Guides--particularly those in larger operations like Exum, CMS, AAI, etc--consult with the management of your guide service to create a program similar to the "Kayak-Pick-Give" program featured through THIS KAYAK COMPANY.  Basically, it's a program whereby clients enrolling for an adventure get to donate a portion ($2 in this case) of their enrollment fee to their selection from a portfolio of companies engaged in positive environmental work relevant to sea kayaking in Alaska.  In doing so, it 1) raises funds, 2) allows clients to educate themselves more about the organizations and the issues, and 3) connects those companies with these clients. 

Full Embarrassing disclosure:  The above are still "to-do" items for my own operation.

Guides--particularly those in larger operations like Exum, CMS, AAI, etc--consult with the management of your guide service to create develop a sustainability plan the organization will follow to hit self-decided targets for climate neutral/positive operations by target dates.  Investigate building that into their permit proposals.  Both of these actions could help raise the bar for guide operations overall and influence other operators.

(Lastly) Guides--particularly those in larger operations like Exum, CMS, AAI, etc--consult with the management of your guide service to encourage clients to participate in carbon offset programs.  Carbon offsets are a challenging topic, as there is discussion about the "buying of indulgences" kind of spirit it evokes and each company suggesting them should thoroughly review the market to suggest well-rated options, but in any case it is a useful and necessary step.


Additional resources courtesy of TK and Taylor:


AMGA state of the guiding agency:


Climate Impacts on the Winter Tourism Economy:

Note: I believe I may have incorrectly pronounced Elizabeth Burkowski's last name, which is a shame as I never do that and it' important that she gets credit for the hard and valuable work that she's done. 


Yale Program on Climate Change Communication:

Partisan Climate Opinion Maps 2016:


James Balog TED Talk: Time Lapse Proof of extreme ice lost


Last Ascents: Kitty Calhoun TED Talk:


Betts, Allan. Climate Change in Vermont. 2011.

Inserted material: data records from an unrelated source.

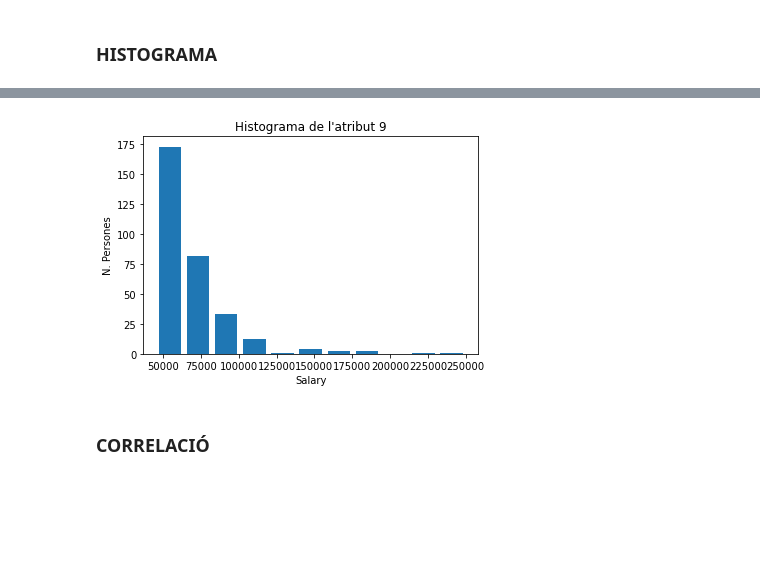
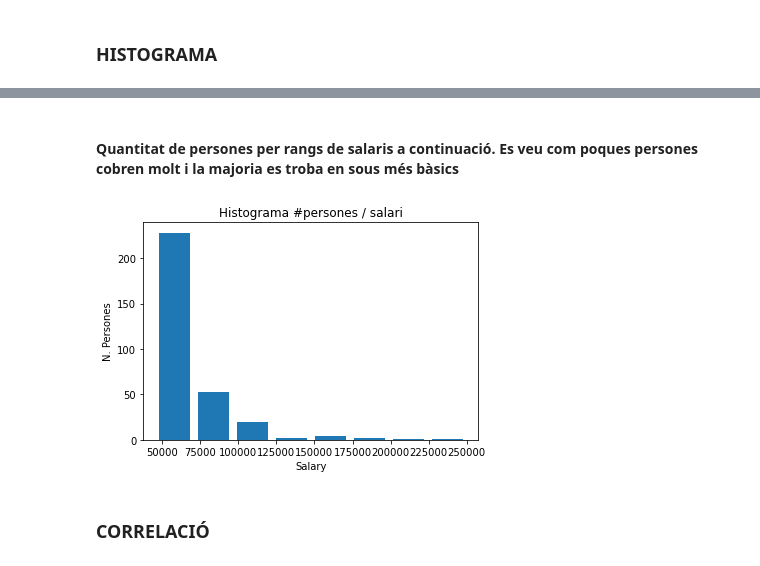
Before and after one commit to AlexCorreaO/Prac_1_regressio_AC, a Jupyter notebook: prac_1_note.ipynb, the cells around one changed output, grey strips where cells are left out. Cells and saved outputs as stored; diff of their text form; code cells hidden in the pictures; blank space fills up the shorter version.

```diff
--- a/prac_1_note.ipynb
+++ b/prac_1_note.ipynb
@@ -120,11 +182,14 @@ ax = plt.scatter(x[:,9], y)
+# %% [markdown]
+#### Quantitat de persones per rangs de salaris a continuació. Es veu com poques persones cobren molt i la majoria es troba en sous més bàsics
 # %%
 plt.figure()
-plt.title("Histograma de l'atribut 9")
+plt.title("Histograma #persones / salari")
 plt.xlabel("Salary")
 plt.ylabel("N. Persones")
-hist = plt.hist(x[:,9], bins=11, range=[np.min(x[:,9]), np.max(x[:,9])], histtype="bar", rwidth=0.8)
+v = 9
+hist = plt.hist(x[:,v], bins=8, range=[np.min(x[:,v]), np.max(x[:,v])], histtype="bar", rwidth=0.8)
 # %% [output]
-[figure, old version]
+[figure, new version]
 # %% [markdown]
 ### CORRELACIÓ
 # %%
```
Also changed, not shown: parts of 7 cells of this notebook.
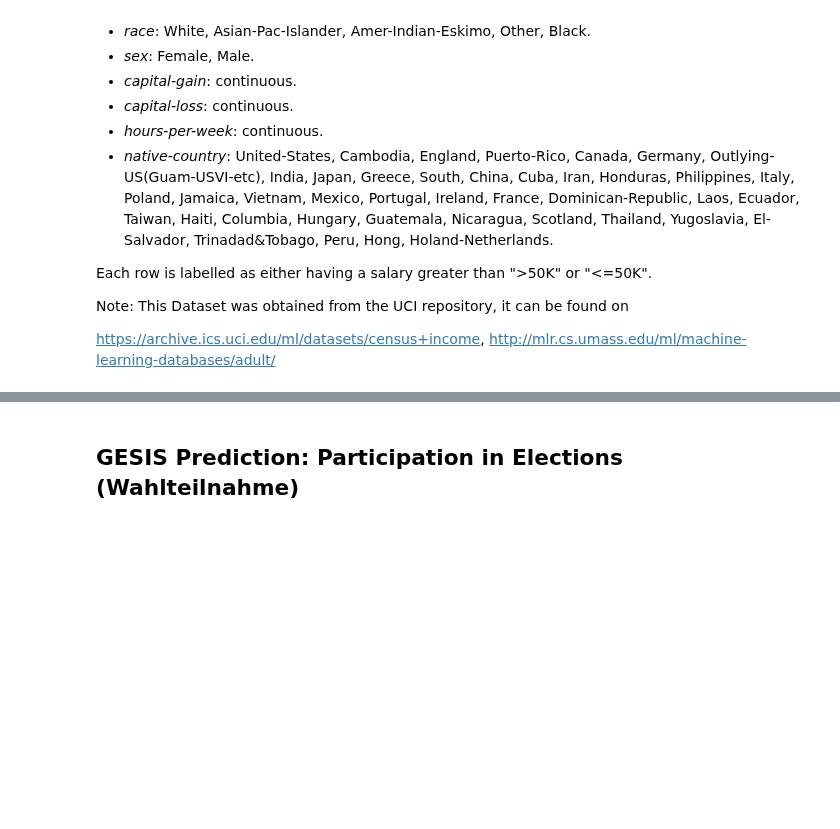
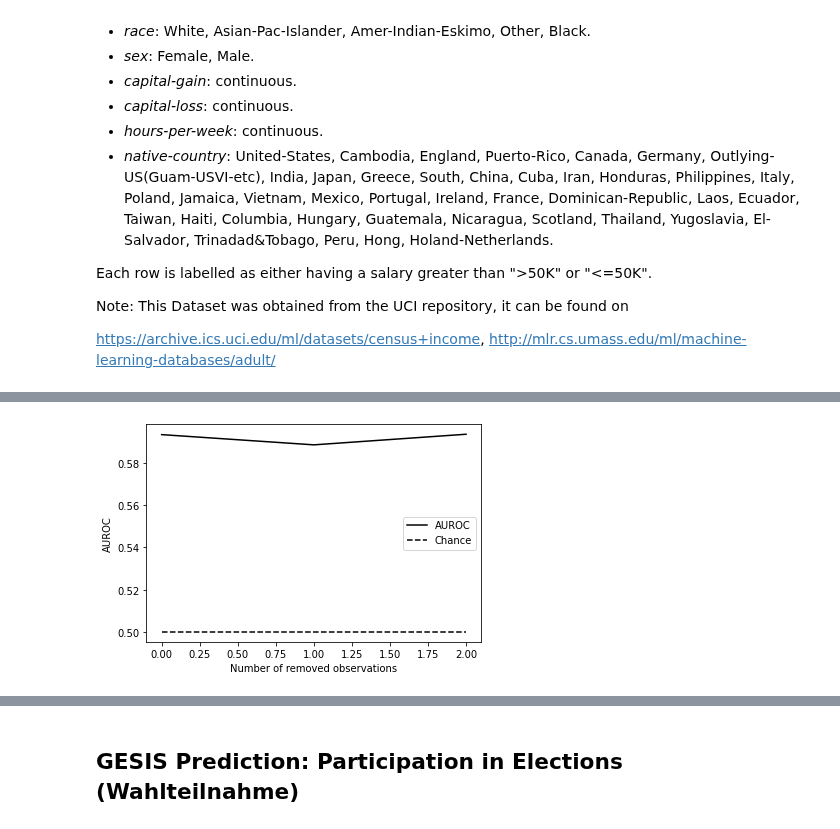
Before and after one commit to laksannathan/maximal-representative-sampling, a Jupyter notebook: src/Maximal Representative Sampling.ipynb, the cells around one changed output, grey strips where cells are left out. Drawn from its saved outputs; the diff is of its cells as text; code cells hidden in the pictures; blank space fills up the shorter version.

Commit message:
Add experiments and diagrams

```diff
--- a/src/Maximal Representative Sampling.ipynb
+++ b/src/Maximal Representative Sampling.ipynb
@@ -533,0 +418,20 @@ plot_auc_temp(aucs1, temperatures)
+# %%
+#temperatures = [0.1, 0.5, 0.8, 1, 0.3]
+temperatures = [0.1]
+drop = 1
+number_of_splits = 5
+#number_of_iterations = len(us_nonrep_more_low[us_nonrep_more_low['label'] == 1])
+number_of_iterations = 2
+test_size = 0.33
+result_dir = os.path.join(os.getcwd(), 'results/us_nonrep_more_low',  datetime.datetime.now().strftime('%Y-%m-%d_%H-%M-%S'))
+os.makedirs(result_dir)
+
+
+for temp in tqdm(temperatures):
+    _, auc, roc = repeated_MRS(us_nonrep_more_low, us_columns, temp, result_directory = result_dir,
+                    number_of_iterations = number_of_iterations,
+                    number_of_splits = number_of_splits, n_drop = drop,
+                           test_size = test_size, cv = 3, us = True)
+    plot_auc(auc, result_dir, save=True)
+# %% [output]
+[figure, added]
```
Also changed, not shown: parts of 75 cells of this notebook, 2 other files.
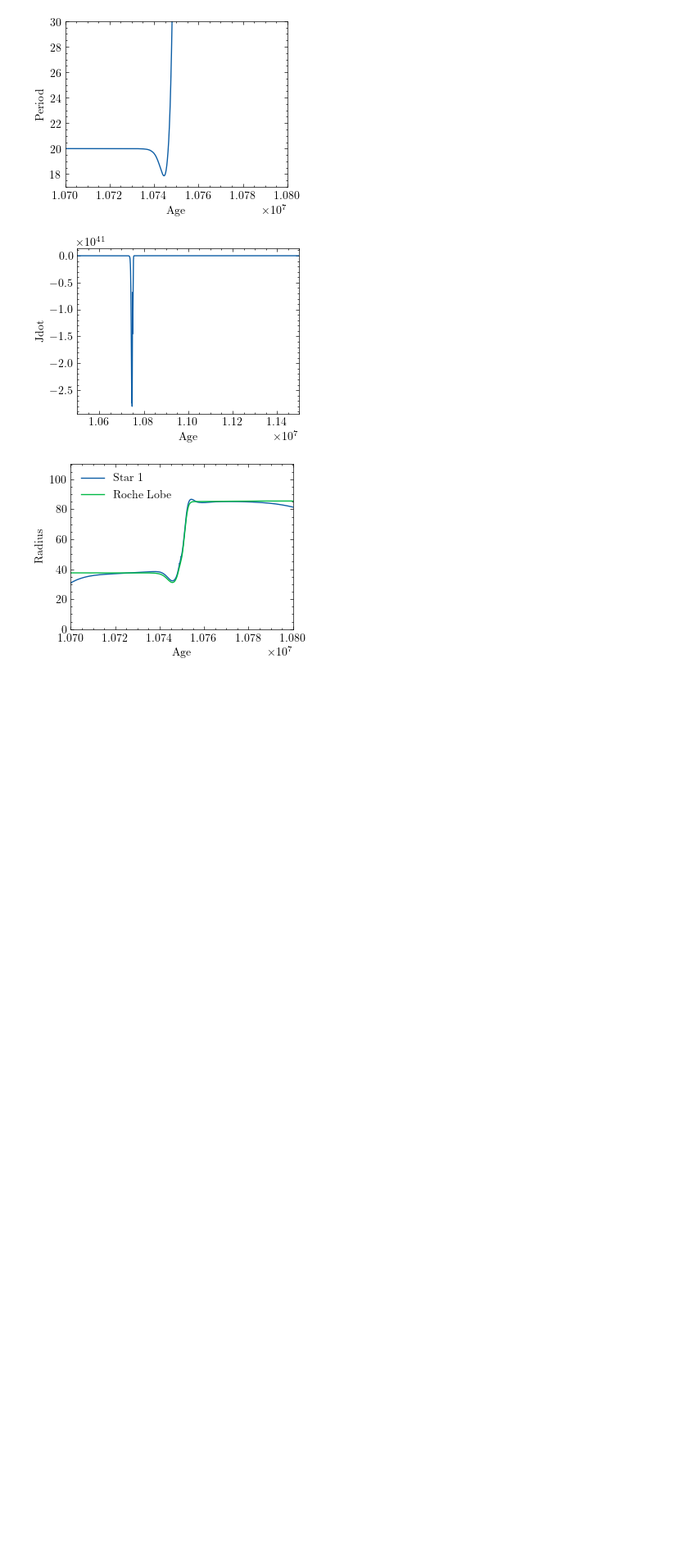
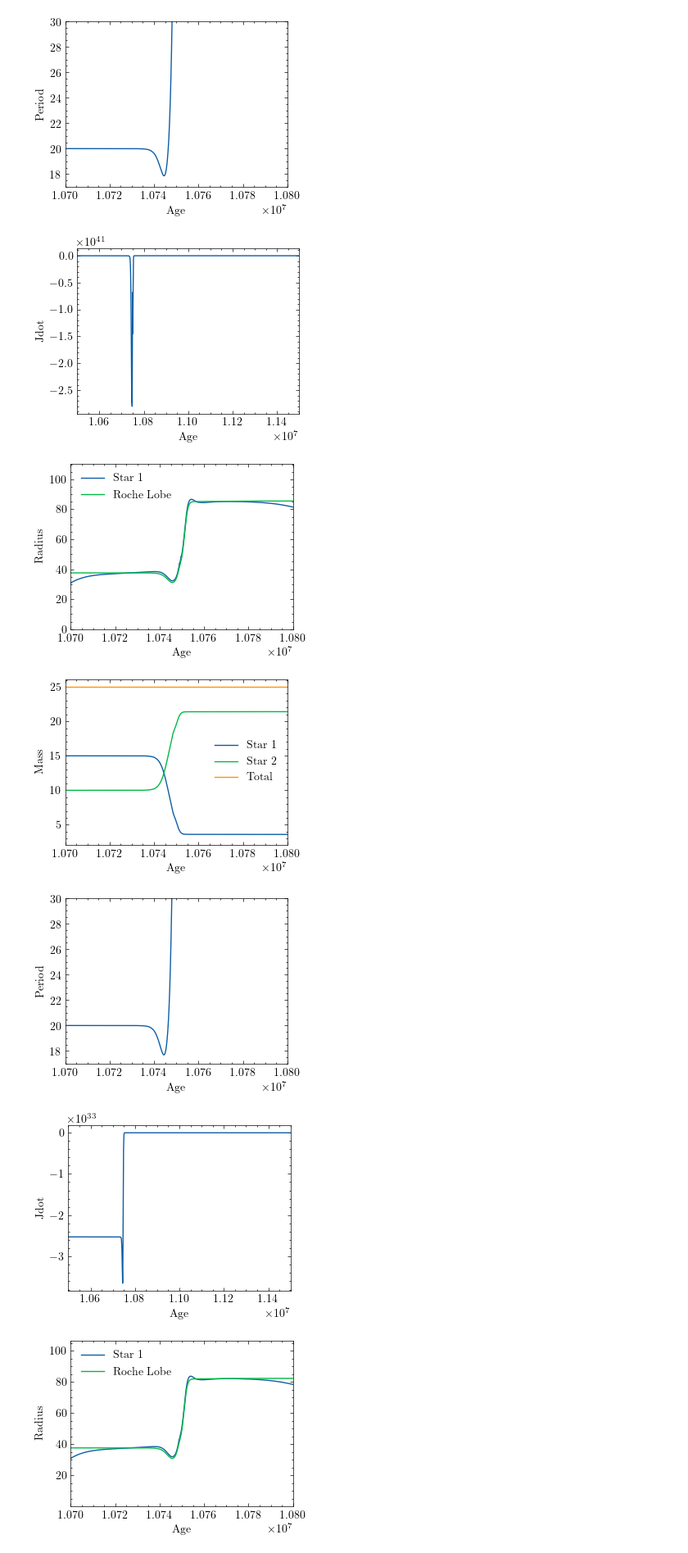
Before and after one commit to neevshah101/learning_mesa, a Jupyter notebook: plotting.ipynb, the cells around one changed output. Shown at 82% size. Drawn from its saved outputs; the diff is of its cells as text; code cells hidden in the pictures; blank space fills up the shorter version.

Commit message:
plots

```diff
--- a/plotting.ipynb
+++ b/plotting.ipynb
@@ -615,0 +614,40 @@ plt.show()
+# %%
+logs_dir = os.path.join('tutorial_binary_star', 'LOGS12')
+df = load_history_file(logs_dir)
+# %%
+plt.plot(df['star_age'], df['star_1_mass'], label = 'Star 1')
+plt.plot(df['star_age'], df['star_2_mass'], label = 'Star 2')
+plt.plot(df['star_age'], df['star_1_mass'] + df['star_2_mass'], label = 'Total')
+plt.xlim(1.07e7,1.08e7)
+plt.xlabel('Age')
+plt.ylabel('Mass')
+plt.legend()
+plt.show()
+
+plt.plot(df['star_age'], df['period_days'], label = 'Star 1')
+plt.xlim(1.07e7,1.08e7)
+plt.ylim(17,30)
+plt.xlabel('Age')
+plt.ylabel('Period')
+# plt.legend()
+plt.show()
+
+plt.plot(df['star_age'], df['Jdot'], label = 'Star 1')
+plt.xlim(1.05e7,1.15e7)
+plt.xlabel('Age')
+plt.ylabel('Jdot')
+# plt.legend()
+plt.show()
+
+plt.plot(df['star_age'], 10**df['log_R'], label = 'Star 1')
+plt.plot(df['star_age'], df['rl_1'], label = 'Roche Lobe')
+plt.xlim(1.07e7,1.08e7)
+plt.xlabel('Age')
+plt.ylabel('Radius')
+plt.legend()
+plt.show()
+# %% [output]
+[figure, added]
+[figure, added]
+[figure, added]
+[figure, added]
```
Also changed, not shown: parts of 3 cells of this notebook.
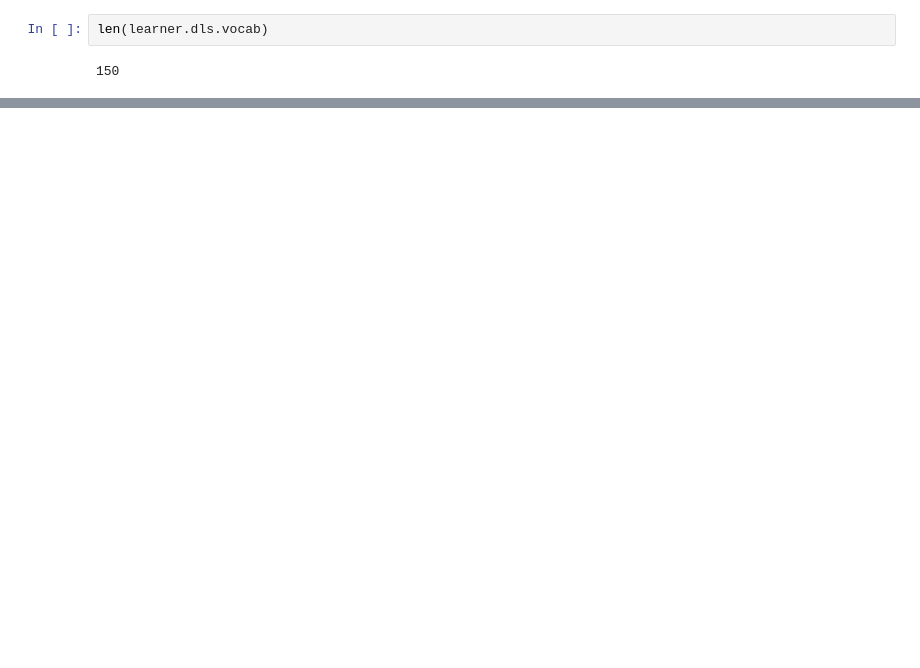
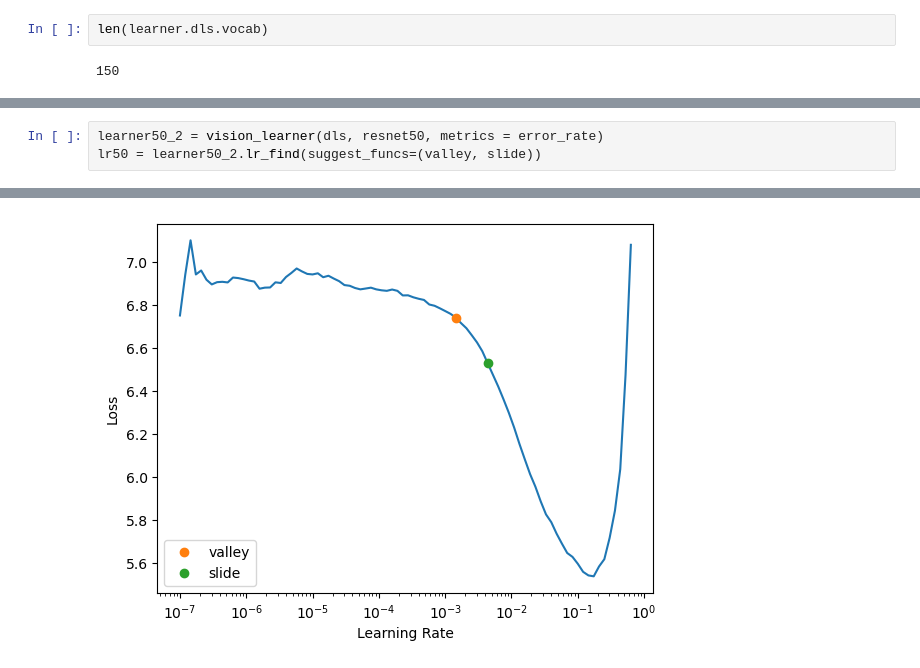
Before and after one commit to AgastyaPatel/FastAI-course, a Jupyter notebook: self-implementation/03-pokemon-classifier/Pokemon-Classifier.ipynb, the cells around one changed output, grey strips where cells are left out. Cells and saved outputs as stored; diff of their text form; blank space fills up the shorter version.

```diff
--- a/self-implementation/03-pokemon-classifier/Pokemon-Classifier.ipynb
+++ b/self-implementation/03-pokemon-classifier/Pokemon-Classifier.ipynb
@@ -242,0 +260,4 @@ len(learner.dls.vocab)
+# %%
+learner50_2 = vision_learner(dls, resnet50, metrics = error_rate)
+lr50 = learner50_2.lr_find(suggest_funcs=(valley, slide))
+# %% [output]
@@ -242,0 +265 @@ len(learner.dls.vocab)
+[figure, added]
```
Also changed, not shown: parts of 5 cells of this notebook.
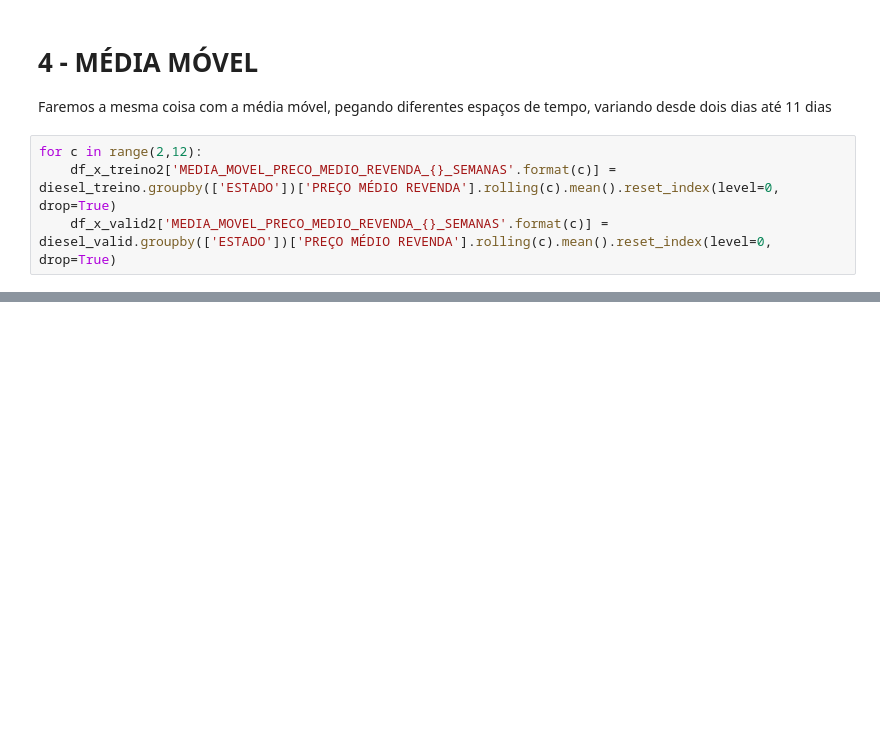
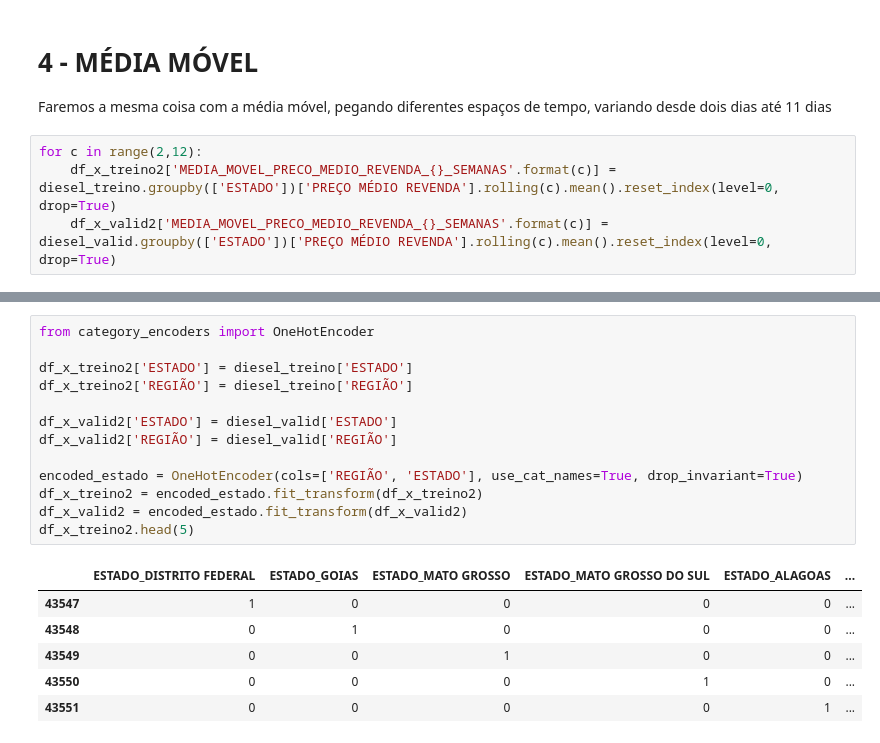
Before and after one commit to Breno-Valle/Gas_price_TimeSeries, a Jupyter notebook: gas_price.ipynb, the cells around one changed output, grey strips where cells are left out. Cells and saved outputs as stored; diff of their text form; blank space fills up the shorter version.

```diff
--- a/gas_price.ipynb
+++ b/gas_price.ipynb
@@ -375,0 +415,20 @@ df_x_treino2[df_x_treino2['ESTADO'] == 'SAO PAULO'].head(30)
+# %%
+from category_encoders import OneHotEncoder
+
+df_x_treino2['ESTADO'] = diesel_treino['ESTADO']
+df_x_treino2['REGIÃO'] = diesel_treino['REGIÃO']
+
+df_x_valid2['ESTADO'] = diesel_valid['ESTADO']
+df_x_valid2['REGIÃO'] = diesel_valid['REGIÃO']
+
+encoded_estado = OneHotEncoder(cols=['REGIÃO', 'ESTADO'], use_cat_names=True, drop_invariant=True)
+df_x_treino2 = encoded_estado.fit_transform(df_x_treino2)
+df_x_valid2 = encoded_estado.fit_transform(df_x_valid2)
+df_x_treino2.head(5)
+# %% [output]
+|  | ESTADO_DISTRITO FEDERAL | ESTADO_GOIAS | ESTADO_MATO GROSSO | ESTADO_MATO GROSSO DO SUL | ESTADO_ALAGOAS | ... |
+| 43547 | 1 | 0 | 0 | 0 | 0 | ... |
+| 43548 | 0 | 1 | 0 | 0 | 0 | ... |
+| 43549 | 0 | 0 | 1 | 0 | 0 | ... |
+| 43550 | 0 | 0 | 0 | 1 | 0 | ... |
+| 43551 | 0 | 0 | 0 | 0 | 1 | ... |
```
Also changed, not shown: parts of 16 cells of this notebook.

Guides For Glaciers on Mammut Athlete Blog:


Outdoor Industry Association: The Outdoor Recreation Economy


Outdoor Industry Association's position on Climate Change: